California is an outstanding state in which to raise children. There are beautiful natural reserves to explore, state-of-the-art public and private schools and universities, and numerous economic opportunities so that parents can have the financial means to support their families. While all families strive to do what’s right, no one family is completely functional.

Sometimes, family issues that run deep can bubble to the surface, resulting in conflict and misunderstanding. In such cases, there may be bystanders that do not understand the context of what they are observing. They may notify child protective services of what they see. Child Protective Services, or CPS, is a government agency in California that is focused on protecting the well-being of children in the domestic setting.

If child protective services is tipped off by one or more reports of child abuse, neglect, or mistreatment, they will start an investigation. If your family is going through a CPS case, and is unsure about what to expect, the attorneys at My SoCal Lawyers can explain the process so that you can be fully aware of how to protect your rights as a parent.

How It Works: The California CPS Process

The California child protection services process is initiated when someone calls CPS to report an alleged incidence of child abuse, neglect, or mistreatment. The CPS process in California is composed of the following stages:

  • The reporting. When someone suspects that the well-being of a child is at threat in the domestic sphere, they will notify CPS. This can be an educator, relative, caregiver, or anyone who observes child abuse or neglect and is worried about the situation.
  • An initial probing. After CPS gets a report, they will look into the family and the situation. They will collect information and interview everyone involved to discern the urgency of the situation.
  • Further investigation. After the initial probing, if the results show that a further investigation needs to be carried out, then CPS will conduct more interviews and get more concrete evidence, such as medical documents.
  • In this stage, CPS workers will put together all the evidence that they collected and determine whether the claims made against the guardians have any substantial grounds. Based on this, they will develop a plan.
  • Case planning. Case planning is based on the outcome of substantiation. If it is confirmed that the child is not living in an environment conducive to their mental and physical well-being, CPS will make a case plan for the family. This might involve classes for the parent to improve themselves, addiction therapy, and/or services to support the family.
  • Monitoring from CPS. To ensure that the agreement from the case plan is being followed, CPS will check in with the family to watch the progress that they have made and make sure that they are following the rules.
  • The case is closed. If case monitoring shows that all concerns have been dealt with in a meaningful way, and that the children are no longer at risk of harm, then the case might be closed. It can also be closed if the child is moved out of the household or guardianship is changed.
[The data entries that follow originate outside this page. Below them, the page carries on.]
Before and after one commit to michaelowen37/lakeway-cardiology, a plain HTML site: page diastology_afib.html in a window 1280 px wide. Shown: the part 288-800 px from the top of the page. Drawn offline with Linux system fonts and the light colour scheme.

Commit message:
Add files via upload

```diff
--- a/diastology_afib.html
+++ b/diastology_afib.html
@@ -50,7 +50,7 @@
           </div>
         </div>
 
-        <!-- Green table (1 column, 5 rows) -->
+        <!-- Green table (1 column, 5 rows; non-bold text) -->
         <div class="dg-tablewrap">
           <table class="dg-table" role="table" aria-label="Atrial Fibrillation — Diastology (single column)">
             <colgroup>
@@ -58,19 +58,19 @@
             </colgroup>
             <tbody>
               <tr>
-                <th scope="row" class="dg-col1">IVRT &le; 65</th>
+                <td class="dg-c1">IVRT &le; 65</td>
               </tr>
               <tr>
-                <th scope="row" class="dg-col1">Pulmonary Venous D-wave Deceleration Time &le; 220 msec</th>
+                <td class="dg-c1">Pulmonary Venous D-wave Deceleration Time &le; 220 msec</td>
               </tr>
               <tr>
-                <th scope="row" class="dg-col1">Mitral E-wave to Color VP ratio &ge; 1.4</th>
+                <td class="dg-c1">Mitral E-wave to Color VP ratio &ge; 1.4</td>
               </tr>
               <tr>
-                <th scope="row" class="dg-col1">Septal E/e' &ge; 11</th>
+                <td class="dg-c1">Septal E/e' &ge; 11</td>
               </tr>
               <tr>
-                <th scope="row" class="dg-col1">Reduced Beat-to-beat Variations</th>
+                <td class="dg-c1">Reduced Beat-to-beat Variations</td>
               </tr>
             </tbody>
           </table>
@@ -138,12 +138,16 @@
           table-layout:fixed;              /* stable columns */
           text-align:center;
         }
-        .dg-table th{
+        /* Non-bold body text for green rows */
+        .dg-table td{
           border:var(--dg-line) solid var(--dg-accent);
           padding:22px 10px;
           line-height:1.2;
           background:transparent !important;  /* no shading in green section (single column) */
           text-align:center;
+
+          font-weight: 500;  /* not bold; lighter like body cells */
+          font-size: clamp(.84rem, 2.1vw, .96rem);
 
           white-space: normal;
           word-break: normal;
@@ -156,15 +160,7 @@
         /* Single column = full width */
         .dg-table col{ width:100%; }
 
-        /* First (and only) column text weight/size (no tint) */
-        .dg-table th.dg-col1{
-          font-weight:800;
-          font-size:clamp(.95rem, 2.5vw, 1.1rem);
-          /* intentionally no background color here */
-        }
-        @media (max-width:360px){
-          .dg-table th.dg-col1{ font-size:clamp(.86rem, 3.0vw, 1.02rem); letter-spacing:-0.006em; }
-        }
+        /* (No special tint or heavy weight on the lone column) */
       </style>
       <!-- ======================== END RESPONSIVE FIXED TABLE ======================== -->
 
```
CPS processes are extremely complex and will be different depending on the specifics of a case. It’s important to hire an experienced CPS lawyer who can help walk you through the process if you are dealing with the aftermath of a report.


Q: What Is CPS Allowed to Do in California?

A: Child protective services can insert themselves into an instance where guardians in a family have been accused of neglect, abuse, or mistreatment of their children. State law in California governs what CPS specifically can and can’t do. Typically, CPS can:

  • Conduct interviews with family members, including children.
  • Carry out home assessments.
  • Take the child out of the home if it is deemed necessary.
  • Begin legal processes.
  • Provide resources and support.

Q: How Long Does the California CPS Process Last?

A: The time that a California CPS process might last will be dependent on the particulars of the case involved, and there is no official time duration provided because it can vary so much. For instance, if a case is particularly complex, the parents are not cooperating, and the court has to get involved, then the CPS process could last over a year. However, if there are optimal resources, the case is simple, and all parties involved are cooperative, then it could only last a few weeks to months.

Q: How Long Will My California CPS Case Be on My Record?

A: If the accusations involved in your California CPS case against you are found to be baseless and untrue, then there will likely be no long-term consequences for your record. On the other hand, if the accusations are found to be true, then they may be on your record for the long term. If the allegations are on your record for the long term, typically, only people who are allowed to access your record, like police, the court system, and specific organizations who work with children, will be able to see your case.

Q: Can I Break a California CPS Safety Plan?

A: CPS creates a safety plan under a voluntary agreement with families who have been under investigation, so family members must continue to follow it. If you are feeling that circumstances have come up in which you would like to change some provisions of the safety plan, it’s important to talk with your CPS worker. Breaking the rules without authorization can lead to CPS deeming your household unfit for a child, leading to potential legal action against you.

Standing Up for Your Family: California Family Lawyers Who Can Represent You

If you are still feeling unsure about how you can prepare yourself and your family for a CPS investigation, and the associated legal proceedings, then the child neglect lawyers at My SoCal Lawyers can help. We have years of experience working on CPS cases by gathering the evidence, collecting appropriate paperwork, and arguing in court to convince them to rule in favor of the family. Contact our legal team today to learn more about the CPS process and how you can work to defend yourself and your family.